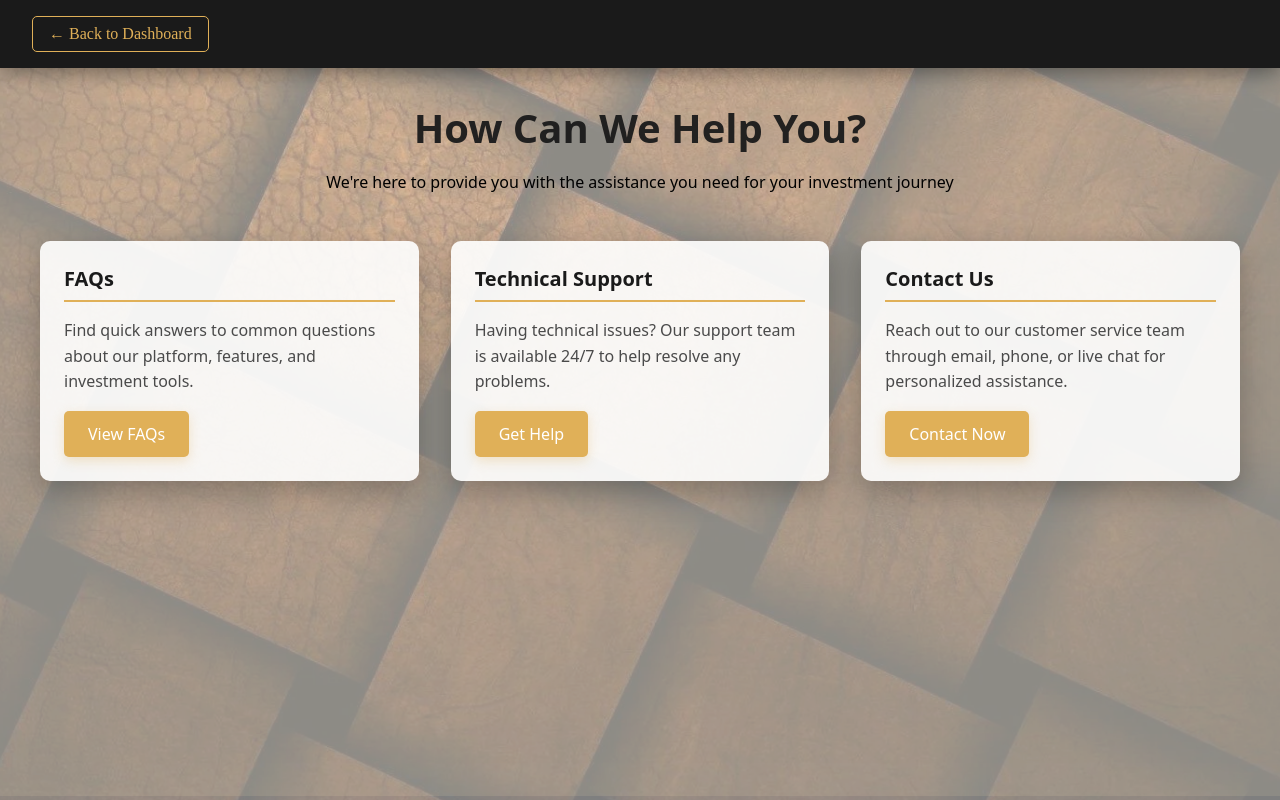
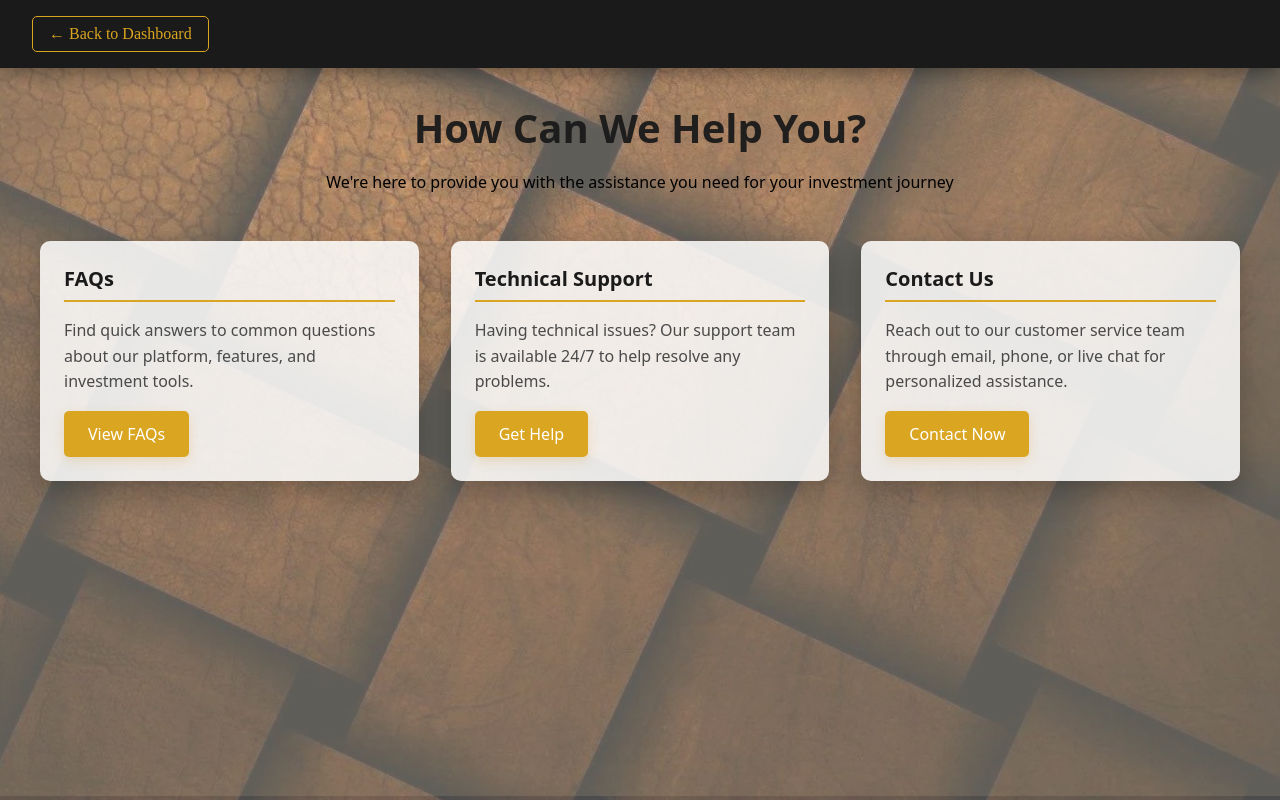
Before and after one commit to blackgrapes/Stock-Portal, a Flask app: page /support.html in a window 1280 px wide. Run offline with Flask 3, Linux system fonts and the light colour scheme.

Commit message:
Update support.html

```diff
--- a/templates/support.html
+++ b/templates/support.html
@@ -14,15 +14,15 @@
     left: 0;
     width: 100%;
     height: 100%;
-    background: url('media/image.png'); /* You'll need to replace with actual image path */
-    background-color: rgba(231, 221, 194, 0);
-                       color: rgba(255, 255, 255, 0.172);
+    background: url('media/image.png');
+   background-color: rgb(0, 0, 0, 0.564);
+
 
 
     background-size: cover;
     background-position: center;
     background-repeat: no-repeat;
-    opacity: 0.5; /* Adjust opacity as needed */
+    opacity: 0.7;
     z-index: -1;
 }
 
@@ -41,8 +41,8 @@
 
         .back-button {
             background: transparent;
-            border: 1px solid #e0b058;
-            color: #e0b058;
+            border: 1px solid goldenrod;
+            color: goldenrod;
             padding: 0.5rem 1rem;
             border-radius: 5px;
             cursor: pointer;
@@ -55,7 +55,7 @@
 
 
         .back-button:hover {
-            background: #e0b058;
+            background:goldenrod;
             color: white;
             box-shadow: 0 4px 15px rgba(224, 176, 88, 0.4);
         }
@@ -87,7 +87,7 @@
         }
 
         .support-card {
-            background: rgba(255, 255, 255, 0.9);
+            background: rgba(255, 255, 255, 0.85);
             border-radius: 10px;
             padding: 1.5rem;
             box-shadow: 0 10px 30px rgba(0, 0, 0, 0.25);
@@ -103,7 +103,7 @@
             color: #1a1a1a;
             font-size: 1.25rem;
             margin-bottom: 1rem;
-            border-bottom: 2px solid #e0b058;
+            border-bottom: 2px solid goldenrod;
             padding-bottom: 0.5rem;
         }
 
@@ -114,7 +114,7 @@
         }
 
         .support-button {
-            background-color: #e0b058;
+            background-color: goldenrod;
             color: white;
             border: none;
             padding: 0.75rem 1.5rem;
@@ -128,7 +128,7 @@
         }
 
         .support-button:hover {
-            background-color: #c89844;
+            background-color: goldenrod;
             box-shadow: 0 6px 15px rgba(224, 176, 88, 0.4);
         }
 
```
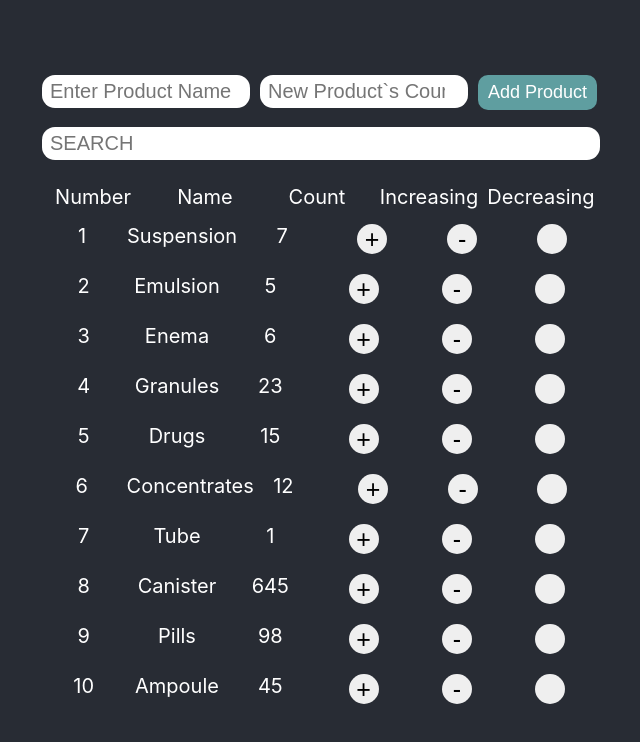
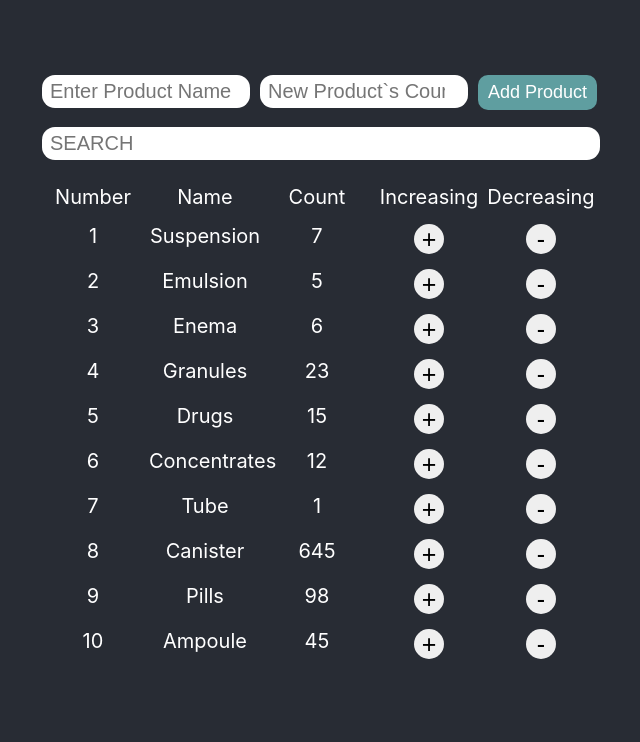
Before and after one commit to moudy-wold/cruds-With-React-JS, a React (Create React App) app: page / in a window 1280 px wide. Shown: the top 742 px of the page, without its empty margins (323-963 px from the left). Built offline with nearby package versions, Linux system fonts and the light colour scheme.

Commit message:
Update searchStyle.css

```diff
--- a/src/components/searchStyle.css
+++ b/src/components/searchStyle.css
@@ -56,6 +56,7 @@ input {
 .table .content .row {
     display: flex;
     justify-content: space-between;
+    position: relative;
 }
 
 .table .navbar .ele,
@@ -77,6 +78,25 @@ input {
     transition: .2s;
 }
 
-button:active {
+.table .content .row .ele:last-child {
+    position: absolute;
+    right: -100px;
+    top: 40%;
+    transform: translateY(-50%);
+}
+
+.content .remove button {
+    width: 35px;
+    height: 35px;
+    cursor: pointer;
+    background-color: transparent;
+}
+
+.content .remove i {
+    color: rgb(213, 52, 12);
+}
+
+button:active,
+.content .remove i:active {
     transform: translateY(2px);
 }
```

Task to carry out:
Each line of the data is to be duplicated exactly; pictures stay out of the copy.

Final answer:
Before and after one commit to blackgrapes/Stock-Portal, a Flask app: page /support.html in a window 1280 px wide. Run offline with Flask 3, Linux system fonts and the light colour scheme.

Commit message:
Update support.html

```diff
--- a/templates/support.html
+++ b/templates/support.html
@@ -14,15 +14,15 @@
     left: 0;
     width: 100%;
     height: 100%;
-    background: url('media/image.png'); /* You'll need to replace with actual image path */
-    background-color: rgba(231, 221, 194, 0);
-                       color: rgba(255, 255, 255, 0.172);
+    background: url('media/image.png');
+   background-color: rgb(0, 0, 0, 0.564);
+
 
 
     background-size: cover;
     background-position: center;
     background-repeat: no-repeat;
-    opacity: 0.5; /* Adjust opacity as needed */
+    opacity: 0.7;
     z-index: -1;
 }
 
@@ -41,8 +41,8 @@
 
         .back-button {
             background: transparent;
-            border: 1px solid #e0b058;
-            color: #e0b058;
+            border: 1px solid goldenrod;
+            color: goldenrod;
             padding: 0.5rem 1rem;
             border-radius: 5px;
             cursor: pointer;
@@ -55,7 +55,7 @@
 
 
         .back-button:hover {
-            background: #e0b058;
+            background:goldenrod;
             color: white;
             box-shadow: 0 4px 15px rgba(224, 176, 88, 0.4);
         }
@@ -87,7 +87,7 @@
         }
 
         .support-card {
-            background: rgba(255, 255, 255, 0.9);
+            background: rgba(255, 255, 255, 0.85);
             border-radius: 10px;
             padding: 1.5rem;
             box-shadow: 0 10px 30px rgba(0, 0, 0, 0.25);
@@ -103,7 +103,7 @@
             color: #1a1a1a;
             font-size: 1.25rem;
             margin-bottom: 1rem;
-            border-bottom: 2px solid #e0b058;
+            border-bottom: 2px solid goldenrod;
             padding-bottom: 0.5rem;
         }
 
@@ -114,7 +114,7 @@
         }
 
         .support-button {
-            background-color: #e0b058;
+            background-color: goldenrod;
             color: white;
             border: none;
             padding: 0.75rem 1.5rem;
@@ -128,7 +128,7 @@
         }
 
         .support-button:hover {
-            background-color: #c89844;
+            background-color: goldenrod;
             box-shadow: 0 6px 15px rgba(224, 176, 88, 0.4);
         }
 
```
Before and after one commit to moudy-wold/cruds-With-React-JS, a React (Create React App) app: page / in a window 1280 px wide. Shown: the top 742 px of the page, without its empty margins (323-963 px from the left). Built offline with nearby package versions, Linux system fonts and the light colour scheme.

Commit message:
Update searchStyle.css

```diff
--- a/src/components/searchStyle.css
+++ b/src/components/searchStyle.css
@@ -56,6 +56,7 @@ input {
 .table .content .row {
     display: flex;
     justify-content: space-between;
+    position: relative;
 }
 
 .table .navbar .ele,
@@ -77,6 +78,25 @@ input {
     transition: .2s;
 }
 
-button:active {
+.table .content .row .ele:last-child {
+    position: absolute;
+    right: -100px;
+    top: 40%;
+    transform: translateY(-50%);
+}
+
+.content .remove button {
+    width: 35px;
+    height: 35px;
+    cursor: pointer;
+    background-color: transparent;
+}
+
+.content .remove i {
+    color: rgb(213, 52, 12);
+}
+
+button:active,
+.content .remove i:active {
     transform: translateY(2px);
 }
```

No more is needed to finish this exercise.